-- Input material follows --

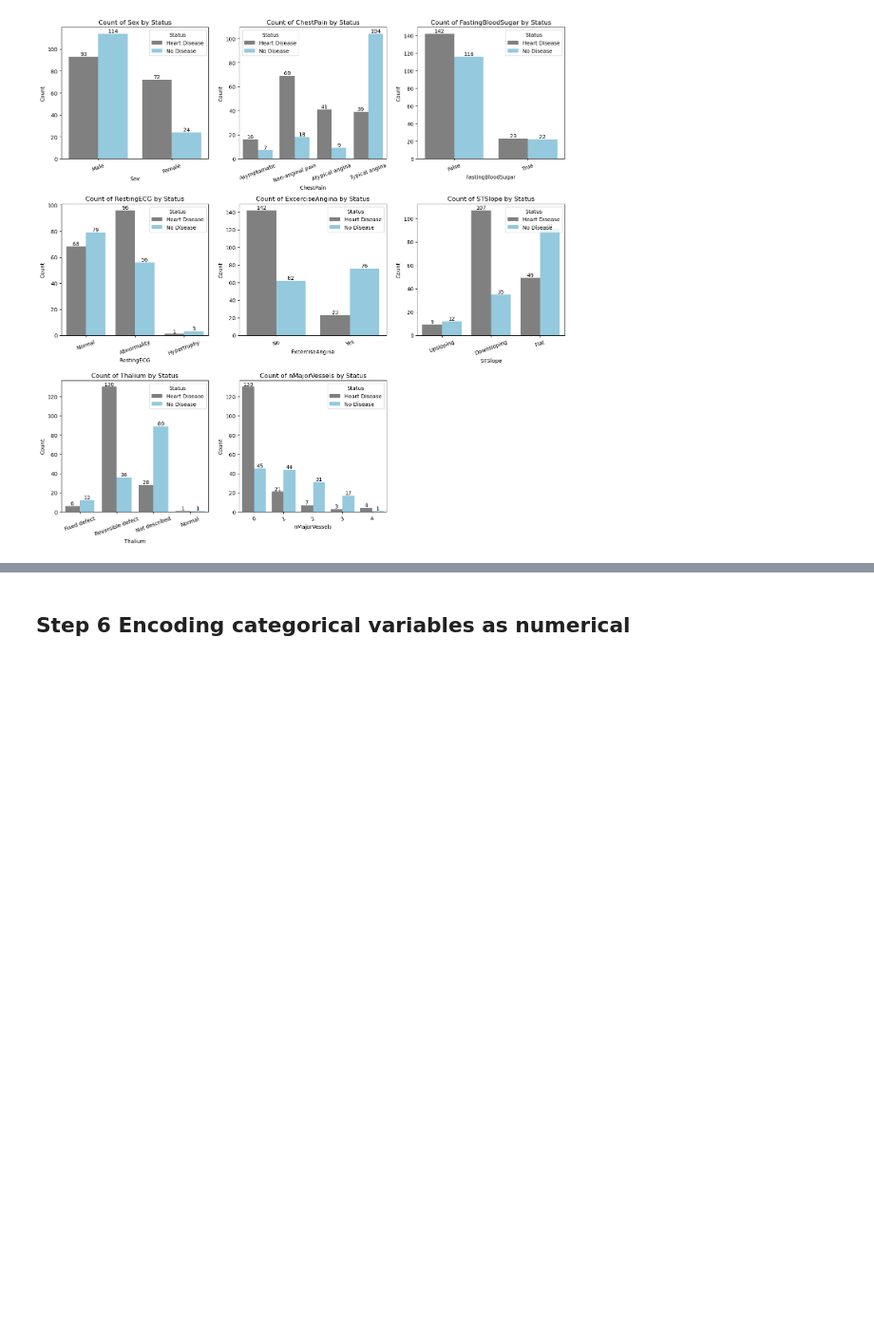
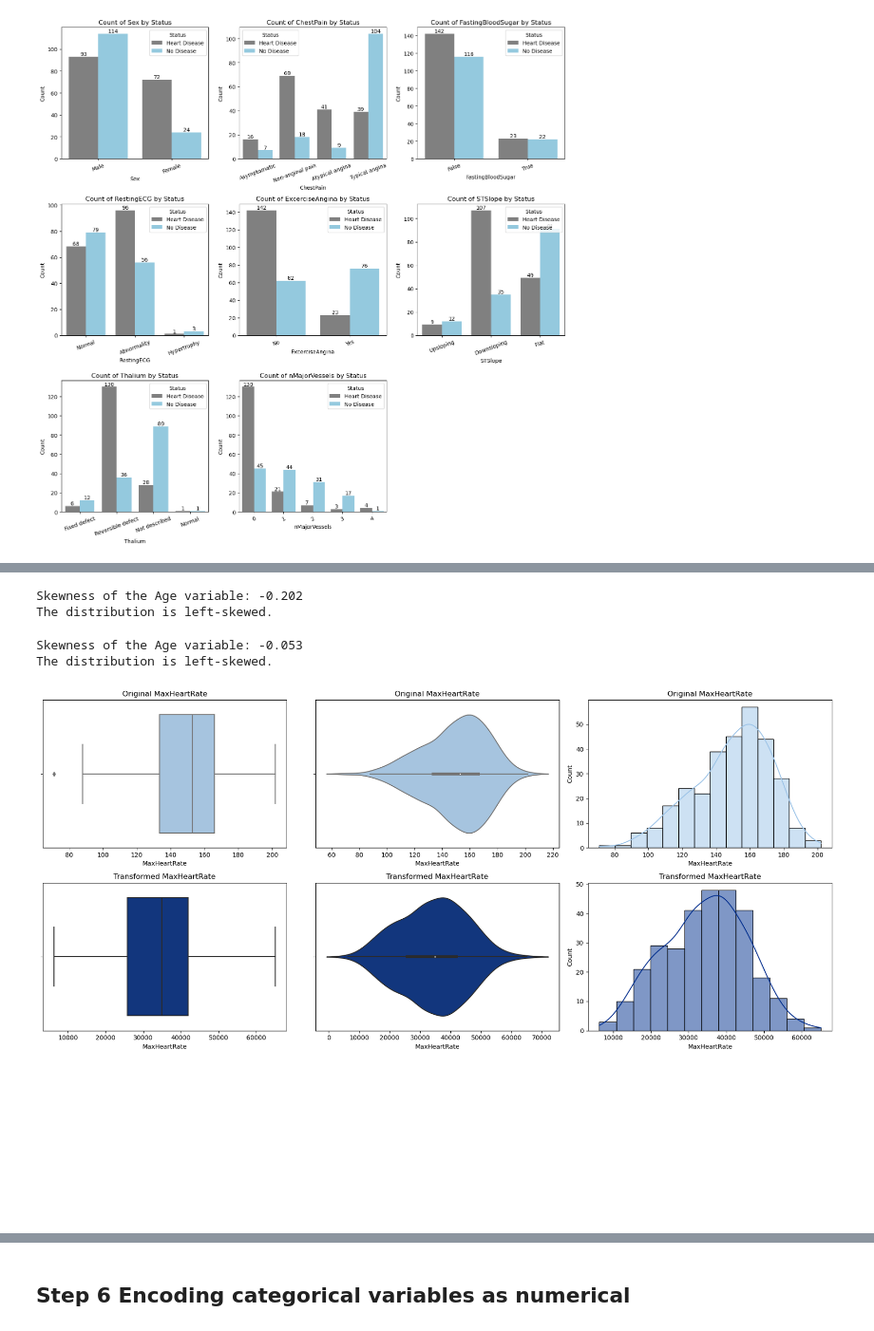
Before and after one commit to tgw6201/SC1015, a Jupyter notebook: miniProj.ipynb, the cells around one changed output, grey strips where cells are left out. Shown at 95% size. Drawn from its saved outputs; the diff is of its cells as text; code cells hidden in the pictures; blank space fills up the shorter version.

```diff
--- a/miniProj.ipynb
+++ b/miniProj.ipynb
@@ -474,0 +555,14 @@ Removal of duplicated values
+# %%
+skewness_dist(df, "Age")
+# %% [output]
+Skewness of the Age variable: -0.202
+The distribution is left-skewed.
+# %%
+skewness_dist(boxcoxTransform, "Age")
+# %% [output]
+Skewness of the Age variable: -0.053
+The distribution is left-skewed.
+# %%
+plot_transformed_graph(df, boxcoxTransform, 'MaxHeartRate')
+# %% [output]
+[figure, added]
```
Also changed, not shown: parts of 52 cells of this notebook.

-- Input material concluded --

## Your task:
Would you print all of the entries exactly, omitting any image?

## Exercise answer:
Before and after one commit to tgw6201/SC1015, a Jupyter notebook: miniProj.ipynb, the cells around one changed output, grey strips where cells are left out. Shown at 95% size. Drawn from its saved outputs; the diff is of its cells as text; code cells hidden in the pictures; blank space fills up the shorter version.

```diff
--- a/miniProj.ipynb
+++ b/miniProj.ipynb
@@ -474,0 +555,14 @@ Removal of duplicated values
+# %%
+skewness_dist(df, "Age")
+# %% [output]
+Skewness of the Age variable: -0.202
+The distribution is left-skewed.
+# %%
+skewness_dist(boxcoxTransform, "Age")
+# %% [output]
+Skewness of the Age variable: -0.053
+The distribution is left-skewed.
+# %%
+plot_transformed_graph(df, boxcoxTransform, 'MaxHeartRate')
+# %% [output]
+[figure, added]
```
Also changed, not shown: parts of 52 cells of this notebook.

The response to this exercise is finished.